Customers in front of a market hall in Uzbekistan

Economic situation On the path to becoming a market economy

Even now, 30 years after gaining independence, Uzbekistan is still going through a transition from the former Soviet-style planned economy to a market economy. For a long time, the state's economic and investment plans were aimed at remaining largely independent of foreign influence. As a result, economic liberalisation, privatisation and structural reforms progressed only slowly.

Strong dependence on Russia

According to official figures, Uzbekistan's economy has grown steadily by at least five per cent in recent years. Moderate growth in times of the 2020 COVID-19 pandemic (1.9 per cent) was followed by a strong upswing in 2021 (7.4 per cent). The International Monetary Fund (IMF) is predicting economic growth of around five per cent for 2022 and subsequent years.

The Uzbek economy is strongly dependent on world market prices for its main exports (gas, metals, cotton) and the economic health of its major trading partners, China and Russia. Russia's war of aggression against Ukraine is having a major impact on Uzbekistan: Food and transportation costs are going up, exports to Russia are declining, and so are remittances from Uzbek migrant workers in Russia (see also: Social situation).

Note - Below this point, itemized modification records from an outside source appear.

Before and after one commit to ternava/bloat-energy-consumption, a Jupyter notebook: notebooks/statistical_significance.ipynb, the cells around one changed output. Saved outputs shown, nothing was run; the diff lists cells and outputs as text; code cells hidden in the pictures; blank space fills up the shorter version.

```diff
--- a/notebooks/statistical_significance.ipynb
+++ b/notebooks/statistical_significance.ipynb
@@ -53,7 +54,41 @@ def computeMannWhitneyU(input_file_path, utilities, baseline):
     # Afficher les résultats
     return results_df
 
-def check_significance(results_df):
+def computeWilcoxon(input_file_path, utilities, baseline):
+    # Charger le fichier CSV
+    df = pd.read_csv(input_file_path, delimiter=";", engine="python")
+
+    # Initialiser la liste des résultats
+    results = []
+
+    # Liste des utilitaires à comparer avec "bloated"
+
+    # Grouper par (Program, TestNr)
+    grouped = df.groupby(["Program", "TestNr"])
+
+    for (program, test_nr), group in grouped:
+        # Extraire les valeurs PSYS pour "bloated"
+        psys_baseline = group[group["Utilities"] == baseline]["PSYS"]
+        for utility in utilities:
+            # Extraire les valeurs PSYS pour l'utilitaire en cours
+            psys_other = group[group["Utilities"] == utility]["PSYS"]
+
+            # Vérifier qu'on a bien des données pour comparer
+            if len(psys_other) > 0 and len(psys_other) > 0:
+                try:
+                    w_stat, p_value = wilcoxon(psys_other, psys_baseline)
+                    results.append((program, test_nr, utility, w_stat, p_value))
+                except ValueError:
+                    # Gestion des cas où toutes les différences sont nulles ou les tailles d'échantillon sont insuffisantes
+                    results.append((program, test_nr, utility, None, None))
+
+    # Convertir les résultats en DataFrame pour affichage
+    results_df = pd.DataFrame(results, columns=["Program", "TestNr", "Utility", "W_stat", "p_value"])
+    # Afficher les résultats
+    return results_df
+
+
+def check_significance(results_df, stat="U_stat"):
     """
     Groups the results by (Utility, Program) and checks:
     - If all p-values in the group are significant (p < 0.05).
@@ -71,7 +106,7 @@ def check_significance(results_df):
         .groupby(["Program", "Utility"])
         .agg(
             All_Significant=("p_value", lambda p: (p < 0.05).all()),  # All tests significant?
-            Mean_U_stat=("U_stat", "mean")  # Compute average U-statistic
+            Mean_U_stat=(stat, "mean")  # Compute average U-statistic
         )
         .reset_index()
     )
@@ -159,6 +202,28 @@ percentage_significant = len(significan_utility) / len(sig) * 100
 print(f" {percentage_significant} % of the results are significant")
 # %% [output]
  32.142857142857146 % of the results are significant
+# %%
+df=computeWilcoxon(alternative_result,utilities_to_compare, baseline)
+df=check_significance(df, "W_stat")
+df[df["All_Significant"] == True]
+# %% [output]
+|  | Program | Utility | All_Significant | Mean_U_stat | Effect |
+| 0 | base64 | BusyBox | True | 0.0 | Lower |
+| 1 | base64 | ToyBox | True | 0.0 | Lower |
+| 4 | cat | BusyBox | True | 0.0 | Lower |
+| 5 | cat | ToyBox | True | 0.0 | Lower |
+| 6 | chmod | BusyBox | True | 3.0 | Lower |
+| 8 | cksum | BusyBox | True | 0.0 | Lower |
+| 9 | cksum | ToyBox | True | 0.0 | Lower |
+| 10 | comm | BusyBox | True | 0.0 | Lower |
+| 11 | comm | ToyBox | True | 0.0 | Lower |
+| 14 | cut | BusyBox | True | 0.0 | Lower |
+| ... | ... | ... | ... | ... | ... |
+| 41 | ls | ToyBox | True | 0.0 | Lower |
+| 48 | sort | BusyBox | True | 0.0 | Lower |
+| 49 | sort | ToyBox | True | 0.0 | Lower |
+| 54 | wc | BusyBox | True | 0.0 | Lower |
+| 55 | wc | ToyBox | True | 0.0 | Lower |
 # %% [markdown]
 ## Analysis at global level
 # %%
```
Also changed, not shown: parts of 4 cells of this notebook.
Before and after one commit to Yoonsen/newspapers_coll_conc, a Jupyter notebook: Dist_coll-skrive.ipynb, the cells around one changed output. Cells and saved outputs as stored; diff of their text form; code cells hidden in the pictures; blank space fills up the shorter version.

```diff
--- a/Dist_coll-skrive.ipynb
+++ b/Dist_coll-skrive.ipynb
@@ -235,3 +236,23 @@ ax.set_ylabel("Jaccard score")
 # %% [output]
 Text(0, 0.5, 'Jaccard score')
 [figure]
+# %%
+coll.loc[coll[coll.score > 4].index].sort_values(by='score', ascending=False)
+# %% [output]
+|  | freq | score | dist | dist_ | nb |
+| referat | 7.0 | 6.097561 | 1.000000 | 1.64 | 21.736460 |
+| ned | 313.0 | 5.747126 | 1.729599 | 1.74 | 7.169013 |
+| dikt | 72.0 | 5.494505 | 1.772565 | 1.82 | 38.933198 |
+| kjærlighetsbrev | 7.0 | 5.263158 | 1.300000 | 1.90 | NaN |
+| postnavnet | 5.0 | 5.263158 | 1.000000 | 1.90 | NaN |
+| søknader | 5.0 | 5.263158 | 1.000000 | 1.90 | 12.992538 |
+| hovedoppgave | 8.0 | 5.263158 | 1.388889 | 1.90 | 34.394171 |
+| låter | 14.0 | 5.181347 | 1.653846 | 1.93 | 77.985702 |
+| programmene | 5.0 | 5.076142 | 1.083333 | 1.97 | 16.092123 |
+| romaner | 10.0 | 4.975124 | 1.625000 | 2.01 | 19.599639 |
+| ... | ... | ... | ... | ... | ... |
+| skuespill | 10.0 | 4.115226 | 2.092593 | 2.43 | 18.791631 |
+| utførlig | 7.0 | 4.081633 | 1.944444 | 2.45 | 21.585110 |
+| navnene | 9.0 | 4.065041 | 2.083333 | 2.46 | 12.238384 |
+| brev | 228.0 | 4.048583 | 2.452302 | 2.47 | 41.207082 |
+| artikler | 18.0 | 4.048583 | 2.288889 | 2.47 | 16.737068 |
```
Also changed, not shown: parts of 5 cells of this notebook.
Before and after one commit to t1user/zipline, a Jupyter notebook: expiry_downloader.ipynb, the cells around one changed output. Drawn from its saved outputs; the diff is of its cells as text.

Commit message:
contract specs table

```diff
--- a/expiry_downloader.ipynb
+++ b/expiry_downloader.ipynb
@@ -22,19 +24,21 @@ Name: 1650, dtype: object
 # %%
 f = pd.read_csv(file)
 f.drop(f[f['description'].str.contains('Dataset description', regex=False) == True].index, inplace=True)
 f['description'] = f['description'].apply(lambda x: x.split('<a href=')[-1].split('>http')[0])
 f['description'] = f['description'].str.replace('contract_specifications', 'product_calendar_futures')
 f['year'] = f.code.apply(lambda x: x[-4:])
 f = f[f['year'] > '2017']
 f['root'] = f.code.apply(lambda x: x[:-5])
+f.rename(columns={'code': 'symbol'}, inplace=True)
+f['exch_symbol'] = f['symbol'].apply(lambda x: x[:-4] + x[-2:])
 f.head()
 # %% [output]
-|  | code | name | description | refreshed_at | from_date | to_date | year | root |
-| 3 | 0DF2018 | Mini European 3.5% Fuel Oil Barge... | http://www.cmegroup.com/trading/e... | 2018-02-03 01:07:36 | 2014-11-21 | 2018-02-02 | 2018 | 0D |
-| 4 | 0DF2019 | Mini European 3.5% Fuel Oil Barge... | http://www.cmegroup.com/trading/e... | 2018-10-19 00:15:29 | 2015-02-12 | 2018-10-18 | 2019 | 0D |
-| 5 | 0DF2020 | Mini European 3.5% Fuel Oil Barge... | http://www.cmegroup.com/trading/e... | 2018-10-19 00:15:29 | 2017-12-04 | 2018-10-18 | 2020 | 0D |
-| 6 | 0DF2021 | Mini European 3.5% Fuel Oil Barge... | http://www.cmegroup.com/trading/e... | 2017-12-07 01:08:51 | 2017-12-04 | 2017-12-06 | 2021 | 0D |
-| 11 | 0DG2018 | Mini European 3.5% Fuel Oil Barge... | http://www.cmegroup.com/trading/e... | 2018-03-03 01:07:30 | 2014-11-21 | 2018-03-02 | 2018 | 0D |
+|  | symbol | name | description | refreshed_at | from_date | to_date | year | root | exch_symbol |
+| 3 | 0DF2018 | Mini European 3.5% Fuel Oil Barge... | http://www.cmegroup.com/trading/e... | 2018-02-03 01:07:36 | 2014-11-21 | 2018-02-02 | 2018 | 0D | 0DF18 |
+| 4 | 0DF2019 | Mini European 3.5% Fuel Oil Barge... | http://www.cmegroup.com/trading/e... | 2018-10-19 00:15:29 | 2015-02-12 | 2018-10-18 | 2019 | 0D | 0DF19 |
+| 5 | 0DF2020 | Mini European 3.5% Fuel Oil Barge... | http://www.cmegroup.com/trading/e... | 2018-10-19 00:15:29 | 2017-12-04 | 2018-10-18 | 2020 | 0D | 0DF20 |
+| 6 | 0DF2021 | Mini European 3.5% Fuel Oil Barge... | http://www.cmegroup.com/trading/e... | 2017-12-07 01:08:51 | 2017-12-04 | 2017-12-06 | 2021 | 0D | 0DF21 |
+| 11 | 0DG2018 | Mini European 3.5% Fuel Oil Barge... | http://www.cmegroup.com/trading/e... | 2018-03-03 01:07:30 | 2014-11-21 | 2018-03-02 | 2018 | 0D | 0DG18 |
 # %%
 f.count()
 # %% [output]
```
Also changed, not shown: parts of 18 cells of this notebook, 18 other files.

In order to mitigate inflation, the government introduced price controls, suspended import duties on basic foodstuffs, increased the minimum wage and set up a crisis response fund for Uzbek companies.

Comprehensive reforms

The economy is at the centre of Uzbekistan’s reform policies. In the past few years, the government has initiated different measures to improve the investment climate, increase competitiveness and create jobs. These measures included the relaxation of exchange rate policies, reforms of taxation and customs duties, and the gradual privatisation of state-owned companies.

Yet the general environment for private sector activity remains difficult. Potential investors are deterred by the continued strong presence of the state in many economic sectors, lengthy approval procedures, lack of legal certainty and inadequate infrastructure.

Widespread corruption is another major problem. Although Uzbekistan has steadily improved its ranking on the Corruption Perceptions Index (CPI) of the non-governmental organisation Transparency International over the past 10 years, it is still in the lower third of the list, ranking 140th out of 180 countries evaluated (2021).

Development potential

Thanks to its central geographical position and its mineral deposits (including gold, copper, uranium, coal and natural gas), Uzbekistan has good potential for development. The fuel industry, mechanical engineering, metal processing, transport manufacturing and electrical engineering are key pillars of the Uzbek economy. The textile industry, electricity sector, and the mobile telecommunications industry also offer potential for development. For foreign investors, the country can serve as a bridge for the entire Central Asian market.

The country’s young population can be regarded as another asset. If educational opportunities are improved, the Uzbek economy will be able to draw on a plentiful supply of relatively well-trained labour.

As at: 27/02/2023